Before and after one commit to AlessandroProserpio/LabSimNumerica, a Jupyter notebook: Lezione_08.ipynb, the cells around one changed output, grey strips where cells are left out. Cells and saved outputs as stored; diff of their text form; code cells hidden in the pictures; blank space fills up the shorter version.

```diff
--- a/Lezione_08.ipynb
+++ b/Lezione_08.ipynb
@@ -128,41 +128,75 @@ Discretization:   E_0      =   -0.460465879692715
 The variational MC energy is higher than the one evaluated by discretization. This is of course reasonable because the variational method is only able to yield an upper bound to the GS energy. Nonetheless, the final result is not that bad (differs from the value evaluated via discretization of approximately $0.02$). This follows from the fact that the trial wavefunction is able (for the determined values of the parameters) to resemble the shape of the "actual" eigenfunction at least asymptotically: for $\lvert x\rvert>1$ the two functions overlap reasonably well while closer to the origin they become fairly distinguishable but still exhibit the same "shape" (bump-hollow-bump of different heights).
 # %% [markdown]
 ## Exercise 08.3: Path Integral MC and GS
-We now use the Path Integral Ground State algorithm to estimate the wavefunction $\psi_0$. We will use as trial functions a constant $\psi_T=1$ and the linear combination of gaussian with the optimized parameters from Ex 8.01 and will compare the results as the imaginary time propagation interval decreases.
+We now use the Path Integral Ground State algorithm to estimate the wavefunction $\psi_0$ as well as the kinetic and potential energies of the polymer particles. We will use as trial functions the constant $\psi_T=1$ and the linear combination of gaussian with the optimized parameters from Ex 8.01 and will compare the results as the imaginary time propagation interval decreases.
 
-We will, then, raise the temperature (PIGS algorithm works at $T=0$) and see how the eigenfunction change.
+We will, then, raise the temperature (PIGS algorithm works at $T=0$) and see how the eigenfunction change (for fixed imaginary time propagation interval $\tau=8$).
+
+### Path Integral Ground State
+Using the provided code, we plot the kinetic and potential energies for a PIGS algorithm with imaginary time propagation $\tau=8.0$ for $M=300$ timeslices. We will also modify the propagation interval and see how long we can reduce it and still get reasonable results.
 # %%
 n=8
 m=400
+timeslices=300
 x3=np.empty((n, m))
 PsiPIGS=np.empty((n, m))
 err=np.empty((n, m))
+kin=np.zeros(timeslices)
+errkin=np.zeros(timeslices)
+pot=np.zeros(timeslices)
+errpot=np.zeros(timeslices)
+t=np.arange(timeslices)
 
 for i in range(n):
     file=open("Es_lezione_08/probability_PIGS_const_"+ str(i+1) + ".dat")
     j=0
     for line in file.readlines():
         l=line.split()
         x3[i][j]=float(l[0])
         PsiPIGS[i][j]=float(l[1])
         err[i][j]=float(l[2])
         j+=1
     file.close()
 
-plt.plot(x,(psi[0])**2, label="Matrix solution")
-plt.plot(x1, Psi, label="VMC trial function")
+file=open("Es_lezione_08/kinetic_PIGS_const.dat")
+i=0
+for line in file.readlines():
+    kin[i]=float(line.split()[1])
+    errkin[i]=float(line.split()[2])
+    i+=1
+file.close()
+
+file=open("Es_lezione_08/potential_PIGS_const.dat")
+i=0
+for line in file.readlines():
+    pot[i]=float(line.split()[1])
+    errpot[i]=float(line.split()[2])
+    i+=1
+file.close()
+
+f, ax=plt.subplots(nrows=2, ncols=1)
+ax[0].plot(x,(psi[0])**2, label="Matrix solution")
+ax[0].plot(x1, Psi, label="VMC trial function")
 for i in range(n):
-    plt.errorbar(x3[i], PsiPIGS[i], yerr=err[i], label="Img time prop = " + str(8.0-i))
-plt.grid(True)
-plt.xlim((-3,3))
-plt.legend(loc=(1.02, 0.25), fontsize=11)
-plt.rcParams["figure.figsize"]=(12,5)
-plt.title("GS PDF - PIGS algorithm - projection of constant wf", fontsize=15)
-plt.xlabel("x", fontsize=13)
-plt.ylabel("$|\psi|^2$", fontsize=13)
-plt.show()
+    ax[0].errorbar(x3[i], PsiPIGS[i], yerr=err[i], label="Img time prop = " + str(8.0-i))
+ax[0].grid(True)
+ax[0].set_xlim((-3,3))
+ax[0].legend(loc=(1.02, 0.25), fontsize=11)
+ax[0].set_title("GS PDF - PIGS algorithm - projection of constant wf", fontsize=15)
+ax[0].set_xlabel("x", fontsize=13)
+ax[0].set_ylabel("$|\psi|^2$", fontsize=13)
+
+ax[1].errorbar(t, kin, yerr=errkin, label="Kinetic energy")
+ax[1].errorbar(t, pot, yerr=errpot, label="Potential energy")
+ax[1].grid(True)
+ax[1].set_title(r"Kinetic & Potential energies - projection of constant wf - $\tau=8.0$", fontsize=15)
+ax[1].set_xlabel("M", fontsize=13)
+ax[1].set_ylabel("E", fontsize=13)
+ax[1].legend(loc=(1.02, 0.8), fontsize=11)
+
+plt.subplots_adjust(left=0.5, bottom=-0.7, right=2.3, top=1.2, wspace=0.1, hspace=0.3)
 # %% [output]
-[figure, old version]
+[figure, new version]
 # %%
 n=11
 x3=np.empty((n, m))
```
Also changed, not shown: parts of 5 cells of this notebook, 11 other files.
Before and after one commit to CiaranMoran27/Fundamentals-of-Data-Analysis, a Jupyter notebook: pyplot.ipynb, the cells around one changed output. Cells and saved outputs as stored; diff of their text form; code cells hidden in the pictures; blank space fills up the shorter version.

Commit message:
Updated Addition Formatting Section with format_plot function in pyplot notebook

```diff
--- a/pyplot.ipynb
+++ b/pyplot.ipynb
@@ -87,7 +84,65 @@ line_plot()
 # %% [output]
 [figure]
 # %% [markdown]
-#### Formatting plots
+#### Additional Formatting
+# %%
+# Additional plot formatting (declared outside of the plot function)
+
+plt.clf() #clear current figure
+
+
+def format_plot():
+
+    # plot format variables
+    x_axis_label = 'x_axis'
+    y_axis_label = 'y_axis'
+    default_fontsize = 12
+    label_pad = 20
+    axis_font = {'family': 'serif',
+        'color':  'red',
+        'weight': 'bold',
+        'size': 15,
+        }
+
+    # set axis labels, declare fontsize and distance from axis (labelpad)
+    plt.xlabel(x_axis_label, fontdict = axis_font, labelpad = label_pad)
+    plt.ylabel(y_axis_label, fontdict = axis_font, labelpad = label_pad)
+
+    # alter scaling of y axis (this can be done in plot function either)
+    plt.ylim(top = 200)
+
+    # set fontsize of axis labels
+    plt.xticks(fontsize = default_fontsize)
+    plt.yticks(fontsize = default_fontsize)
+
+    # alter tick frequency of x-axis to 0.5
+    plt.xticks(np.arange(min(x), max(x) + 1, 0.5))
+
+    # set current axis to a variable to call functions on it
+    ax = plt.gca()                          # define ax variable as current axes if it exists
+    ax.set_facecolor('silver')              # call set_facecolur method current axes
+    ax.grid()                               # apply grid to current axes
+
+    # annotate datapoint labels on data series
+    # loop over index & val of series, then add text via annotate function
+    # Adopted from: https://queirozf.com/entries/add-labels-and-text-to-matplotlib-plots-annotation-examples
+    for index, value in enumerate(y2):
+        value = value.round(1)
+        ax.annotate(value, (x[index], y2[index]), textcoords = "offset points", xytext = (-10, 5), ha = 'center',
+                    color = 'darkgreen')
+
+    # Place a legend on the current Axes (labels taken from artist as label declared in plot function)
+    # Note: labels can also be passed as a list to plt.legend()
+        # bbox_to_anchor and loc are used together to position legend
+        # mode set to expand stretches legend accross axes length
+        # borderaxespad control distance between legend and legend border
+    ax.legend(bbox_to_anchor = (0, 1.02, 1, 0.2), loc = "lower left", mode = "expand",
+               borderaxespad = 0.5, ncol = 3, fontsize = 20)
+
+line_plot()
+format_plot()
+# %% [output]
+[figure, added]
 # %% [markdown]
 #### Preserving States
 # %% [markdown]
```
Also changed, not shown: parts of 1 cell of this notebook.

### [ACTIVITY]
Go through the entries above and report each line with the string "figure" in it.

### [ANSWER AREA]
-plt.rcParams["figure.figsize"]=(12,5)
-[figure, old version]
+[figure, new version]
 [figure]
+plt.clf() #clear current figure
+[figure, added]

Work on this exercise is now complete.